Courting and Childrearing
All stages are fertile, although Bulbasaur rarely concieve offspring out of captivity. Mates attract each other by releasing pheromones via their buds/flowers. During mating, the male's plant releases pollen spores, which are collected by the female. Genetic surveys have not yet determined whether the pollen provides any genetic contribution to the offspring.
Regardless of whether they are determined by animal or plant gametes, Venusaur flower patterns do follow Mendelian inheritance.
Bulbasaur eggs are concealed in thickets near water and a well-lit location, then casually defended by any 'saurs that happen to remain in the vicinity. Newly hatched Bulbasaur are only cared for long enough to be drilled out of paying more attention than necessary to their fellows, and soon learn to seek sunlight and minerals on their own. Parents rarely recognize familial bonds.
The Bulbasaur line forms a rigid, but in practice casual, hierarchy in the wild. An elder Venusaur in a territory has command over the local Ivysaur and Bulbasaur, and the Bulbasaur defer to the Ivysaur.
At yearly intervals, wild Bulbasaur prepared for evolution will congregate at one location, often under the eye of a elder Venusaur, and evolve synchronously. It is thought that this ritual keeps them safer from predators during the acclimation period to their new form.
Beyond this ritual, they do not frequently interact with each other. Evolved forms will step in to protect members of their species from attack, but don't actively guard them. This is often considered a social pathology of the wild Bulbasaur culture, since captive-raised Bulbasaur will eagerly form bonds with their caretakers and their own children.
In Human Culture
The Bulbasaur line have been a traditional housepet in the Kanto region for millenia, for two simple reasons. They are easy to care for, requiring significantly less food than most Pokémon of their size, so long as adequate water and sunlight are provided.
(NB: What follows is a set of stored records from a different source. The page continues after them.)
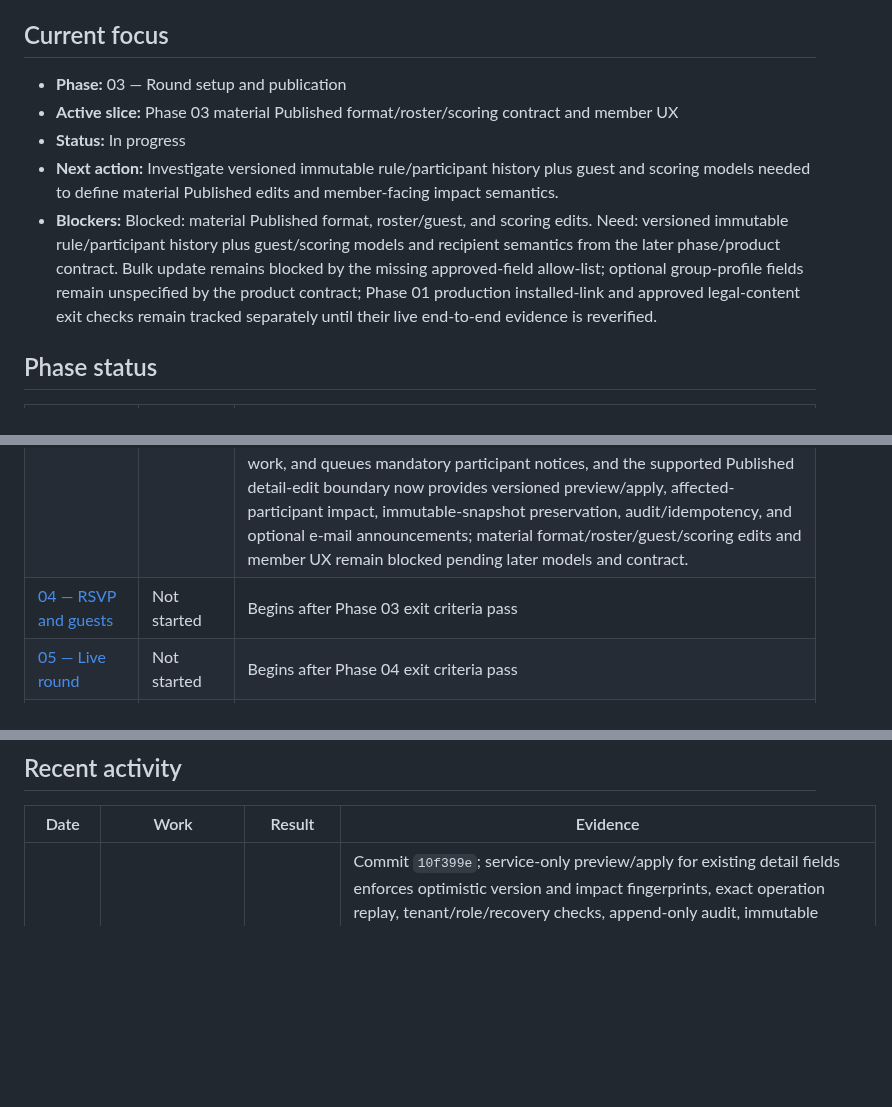
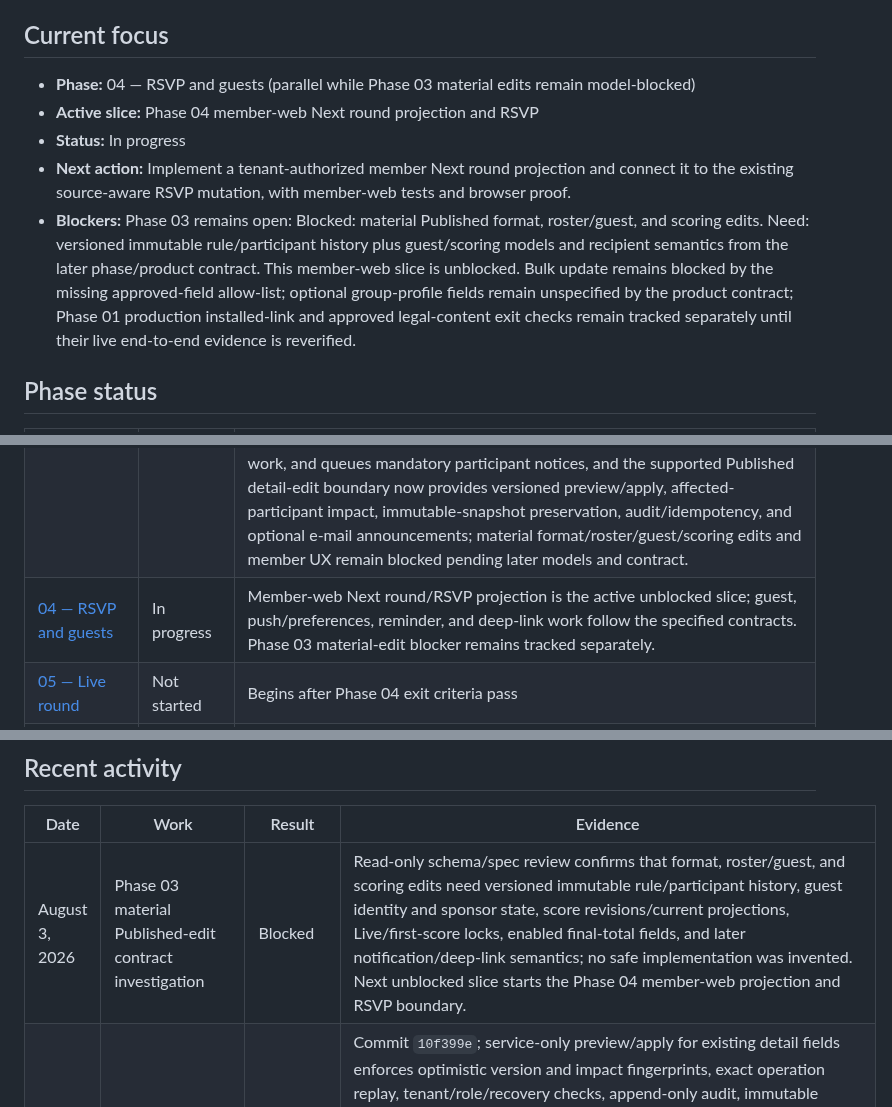
Before and after one commit to agordeev/greenroster, a Markdown page: docs/progress.md, 3 parts joined by grey strips. Rendered like a GitHub page; blank space fills up the shorter version.

Commit message:
docs: record published edit contract blockers

```diff
--- a/docs/progress.md
+++ b/docs/progress.md
@@ -6,11 +6,11 @@ This is the live implementation ledger. [`master-spec.md`](./master-spec.md) def
 
 ## Current focus
 
-- **Phase:** 03 — Round setup and publication
-- **Active slice:** Phase 03 material Published format/roster/scoring contract and member UX
+- **Phase:** 04 — RSVP and guests (parallel while Phase 03 material edits remain model-blocked)
+- **Active slice:** Phase 04 member-web Next round projection and RSVP
 - **Status:** In progress
-- **Next action:** Investigate versioned immutable rule/participant history plus guest and scoring models needed to define material Published edits and member-facing impact semantics.
-- **Blockers:** Blocked: material Published format, roster/guest, and scoring edits. Need: versioned immutable rule/participant history plus guest/scoring models and recipient semantics from the later phase/product contract. Bulk update remains blocked by the missing approved-field allow-list; optional group-profile fields remain unspecified by the product contract; Phase 01 production installed-link and approved legal-content exit checks remain tracked separately until their live end-to-end evidence is reverified.
+- **Next action:** Implement a tenant-authorized member Next round projection and connect it to the existing source-aware RSVP mutation, with member-web tests and browser proof.
+- **Blockers:** Phase 03 remains open: Blocked: material Published format, roster/guest, and scoring edits. Need: versioned immutable rule/participant history plus guest/scoring models and recipient semantics from the later phase/product contract. This member-web slice is unblocked. Bulk update remains blocked by the missing approved-field allow-list; optional group-profile fields remain unspecified by the product contract; Phase 01 production installed-link and approved legal-content exit checks remain tracked separately until their live end-to-end evidence is reverified.
 
 ## Phase status
 
@@ -20,7 +20,7 @@ This is the live implementation ledger. [`master-spec.md`](./master-spec.md) def
 | [01 — Identity and group isolation](./phases/01-identity-and-group-isolation.md) | Blocked     | Commits through `a9247a3`; all local code/security gates pass, while installed public links and approved legal versions require the external inputs listed above                                                                                                                                                                                                                                                                                                                                                                                                                                                                                                                                                                                                                                                                                                                                                                                                                                 |
 | [02 — Member onboarding](./phases/02-member-onboarding.md)                       | Complete    | Commits through `93e8308`; all seven documented exit criteria are covered by invitation/acceptance, membership state, privacy projection, quota/Method C, idempotency, and delivery-failure evidence. Bulk update fields and optional group-profile fields remain contract-bound; notification preferences and privacy requests are explicitly assigned to Phases 04/07.                                                                                                                                                                                                                                                                                                                                                                                                                                                                                                                                                                                                                         |
 | [03 — Round setup and publication](./phases/03-round-setup-and-publication.md)   | In progress | Commits `2dfda55`, `2a3c774`, `c432058`, `0dc885e`, and `10f399e`; Draft create/edit/list and atomic publication review/publish bind server-authoritative format, round/group-zone and rule/quota/handicap/participant snapshots; coordinator/admin round detail reads published/live/completed/cancelled configuration, immutable rule and participant snapshots, versions, RSVP counts, and cancellation history through a service-only tenant boundary; RSVP enforces source/deadline/state/tenant/recovery/identity checks with audit and idempotency, cancellation records the reason, terminalizes stale publication work, and queues mandatory participant notices, and the supported Published detail-edit boundary now provides versioned preview/apply, affected-participant impact, immutable-snapshot preservation, audit/idempotency, and optional e-mail announcements; material format/roster/guest/scoring edits and member UX remain blocked pending later models and contract. |
-| [04 — RSVP and guests](./phases/04-rsvp-and-guests.md)                           | Not started | Begins after Phase 03 exit criteria pass                                                                                                                                                                                                                                                                                                                                                                                                                                                                                                                                                                                                                                                                                                                                                                                                                                                                                                                                                         |
+| [04 — RSVP and guests](./phases/04-rsvp-and-guests.md)                           | In progress | Member-web Next round/RSVP projection is the active unblocked slice; guest, push/preferences, reminder, and deep-link work follow the specified contracts. Phase 03 material-edit blocker remains tracked separately.                                                                                                                                                                                                                                                                                                                                                                                                                                                                                                                                                                                                                                                                                                                                                                            |
 | [05 — Live round](./phases/05-live-round.md)                                     | Not started | Begins after Phase 04 exit criteria pass                                                                                                                                                                                                                                                                                                                                                                                                                                                                                                                                                                                                                                                                                                                                                                                                                                                                                                                                                         |
 | [06 — Completion and standings](./phases/06-completion-and-standings.md)         | Not started | Begins after Phase 05 exit criteria pass                                                                                                                                                                                                                                                                                                                                                                                                                                                                                                                                                                                                                                                                                                                                                                                                                                                                                                                                                         |
 | [07 — Release hardening](./phases/07-release-hardening.md)                       | Not started | Begins after Phase 06 exit criteria pass                                                                                                                                                                                                                                                                                                                                                                                                                                                                                                                                                                                                                                                                                                                                                                                                                                                                                                                                                         |
@@ -29,6 +29,7 @@ This is the live implementation ledger. [`master-spec.md`](./master-spec.md) def
 
 | Date           | Work                                                     | Result   | Evidence                                                                                                                                                                                                                                                                                                                                                                                                                                                                                                                                                                                                                                                                                                                                                                                                                                                                |
 | -------------- | -------------------------------------------------------- | -------- | ----------------------------------------------------------------------------------------------------------------------------------------------------------------------------------------------------------------------------------------------------------------------------------------------------------------------------------------------------------------------------------------------------------------------------------------------------------------------------------------------------------------------------------------------------------------------------------------------------------------------------------------------------------------------------------------------------------------------------------------------------------------------------------------------------------------------------------------------------------------------- |
+| August 3, 2026 | Phase 03 material Published-edit contract investigation  | Blocked  | Read-only schema/spec review confirms that format, roster/guest, and scoring edits need versioned immutable rule/participant history, guest identity and sponsor state, score revisions/current projections, Live/first-score locks, enabled final-total fields, and later notification/deep-link semantics; no safe implementation was invented. Next unblocked slice starts the Phase 04 member-web projection and RSVP boundary.                                                                                                                                                                                                                                                                                                                                                                                                                                     |
 | August 3, 2026 | Phase 03 Published round detail edit boundary            | Complete | Commit `10f399e`; service-only preview/apply for existing detail fields enforces optimistic version and impact fingerprints, exact operation replay, tenant/role/recovery checks, append-only audit, immutable rule/participant snapshots, affected-participant impact, and optional suppression-aware e-mail outbox with claim/worker integration; focused published-edit pgTAP coverage within the full PostgreSQL 17 suite (38 files/1,533 assertions), full Vitest 80 files/493 tests, formatting/lint/web+mobile type-check, production web build, and authenticated 390px browser preview/apply proof (time impact, version 3, one queued delivery, one audit event, no overflow/runtime errors) all pass; material format/roster/guest/scoring edits remain explicitly blocked pending versioned history and later models                                        |
 | August 3, 2026 | Phase 03 coordinator round-detail read boundary          | Complete | Commit `0dc885e`; service-only force-RLS RPC returns tenant-authorized round configuration, immutable rule and participant snapshots, exact numeric values, RSVP counts, versions, and cancellation history for coordinator/admin reads; strict server adapter and read-only Overview/Players UI preserve draft editing and render published/live/completed/cancelled states; focused round-detail tests, full Vitest 76 files/471 tests, full PostgreSQL 17 suite 37 files/1,495 assertions, formatting/lint/type-check, production web build, and authenticated 390px browser proof for published and cancelled detail with no page overflow or runtime errors all pass; disposable fixture removed by Supabase reset                                                                                                                                                 |
 | August 3, 2026 | Phase 03 published-member RSVP and cancellation boundary | Complete | Commit `c432058`; service-only tenant-scoped read/mutate RPCs expose participant versions, enforce published/deadline/role/recovery/identity rules, preserve immutable snapshots, and record audit/idempotent outcomes; coordinator cancellation preserves reason/version, terminalizes queued publication and pre-cancelled cancellation jobs, bypasses optional suppression for mandatory notices, and feeds the registered Resend worker; web actions/UI include dirty-Draft protection, server-injected RSVP source, typed numeric snapshot normalization, and responsive 390px proof; focused cancellation pgTAP 45/45, publication 61/61, full PostgreSQL 17 suite 36 files/1,465 assertions, Vitest 74 files/465 tests, formatting/lint/type-check/build, and authenticated browser no-overflow/no-console-error proof pass; clean independent final review pass |
```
Also, they make effective guards for homes and gardens, being easily able to incapacitate intruders.
Thus, they are a popular starter Pokémon for Kanto trainers, able to dissuade most threats while possessing generally amicable natures.
They have found a practical role in theater as well. Their powders are involved in many traditional stage effects, and their vines are used for hoisting props and sets to achieve other effects.